▶ **AIM OF THE TASK**: Whenever a line in the material below contains "candidates", copy that line.

▶ **PROVIDED DATA**:

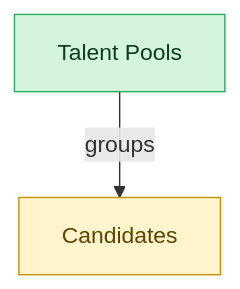
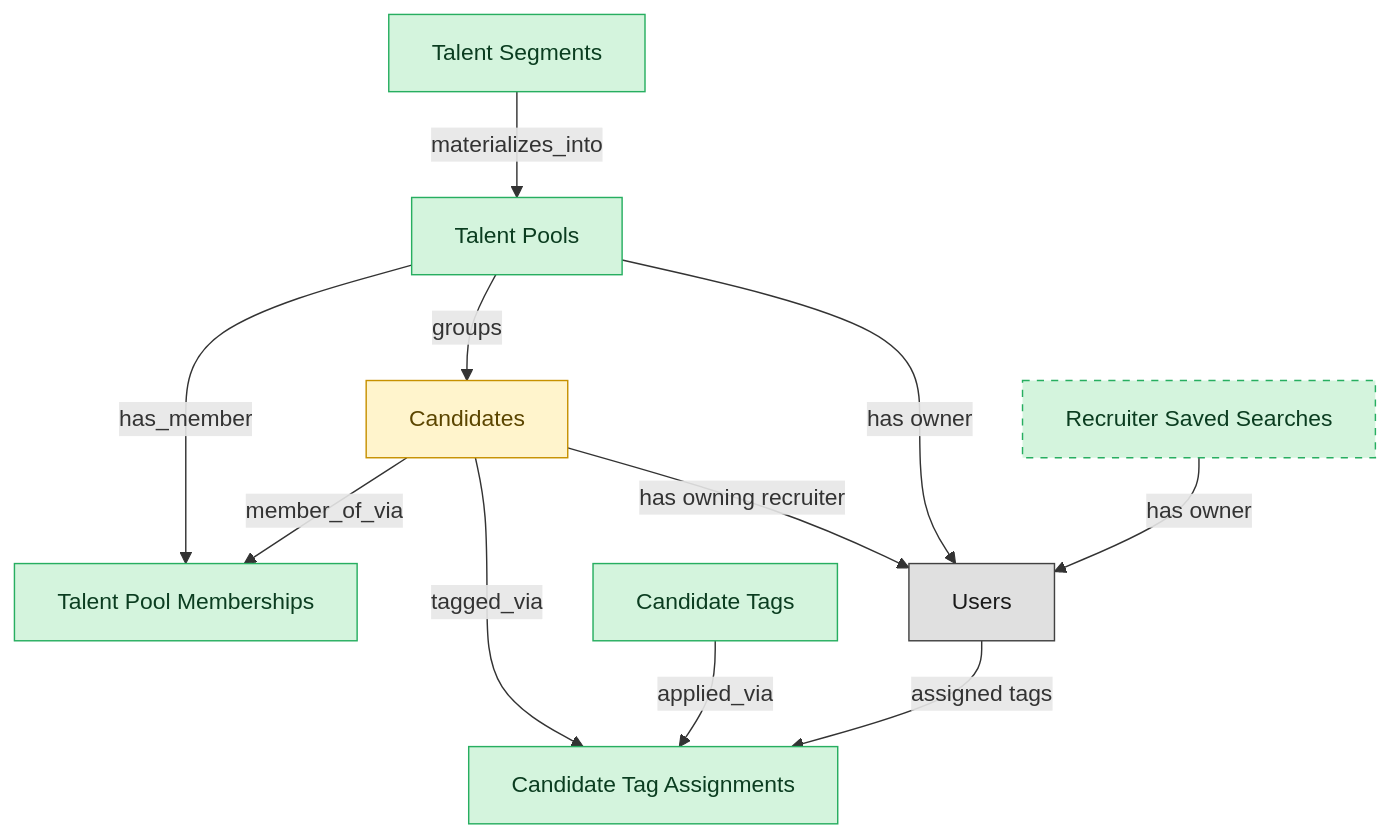
One commit to semantius/semantius changed the diagram in blueprints/ats-talent-pools-semantic-blueprint.md. Above: the diagram before and after it, drawn with Mermaid. The commit also changed other lines of this file and 255 other files, not shown here.

````diff
--- a/blueprints/ats-talent-pools-semantic-blueprint.md
+++ b/blueprints/ats-talent-pools-semantic-blueprint.md
@@ -27,10 +36,33 @@
 ```mermaid
 flowchart TD
   classDef master fill:#d4f4dd,stroke:#27ae60,color:#0b3d20;
   classDef embedded_master fill:#fff4cc,stroke:#c79100,color:#5b4500;
+  classDef platform_builtin fill:#e0e0e0,stroke:#424242,color:#1a1a1a;
   talent_pools["Talent Pools"]
   candidates["Candidates"]
+  talent_pool_memberships["Talent Pool Memberships"]
+  talent_segments["Talent Segments"]
+  recruiter_saved_searches["Recruiter Saved Searches"]
+  candidate_tags["Candidate Tags"]
+  candidate_tag_assignments["Candidate Tag Assignments"]
+  users["Users"]
+  talent_pools -->|"has_member"| talent_pool_memberships
+  candidates -->|"member_of_via"| talent_pool_memberships
+  talent_segments -->|"materializes_into"| talent_pools
+  candidates -->|"tagged_via"| candidate_tag_assignments
+  candidate_tags -->|"applied_via"| candidate_tag_assignments
   talent_pools -->|"groups"| candidates
+  candidates -->|"has owning recruiter"| users
+  talent_pools -->|"has owner"| users
+  users -->|"assigned tags"| candidate_tag_assignments
+  recruiter_saved_searches -->|"has owner"| users
   class talent_pools master;
   class candidates embedded_master;
+  class talent_pool_memberships master;
+  class talent_segments master;
+  class recruiter_saved_searches master;
+  class candidate_tags master;
+  class candidate_tag_assignments master;
+  class users platform_builtin;
+  style recruiter_saved_searches stroke-dasharray:5 5;
 ```
````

▶ **TASK ANSWER**:
   candidates["Candidates"]
+  candidates -->|"member_of_via"| talent_pool_memberships
+  candidates -->|"tagged_via"| candidate_tag_assignments
   talent_pools -->|"groups"| candidates
+  candidates -->|"has owning recruiter"| users
   class candidates embedded_master;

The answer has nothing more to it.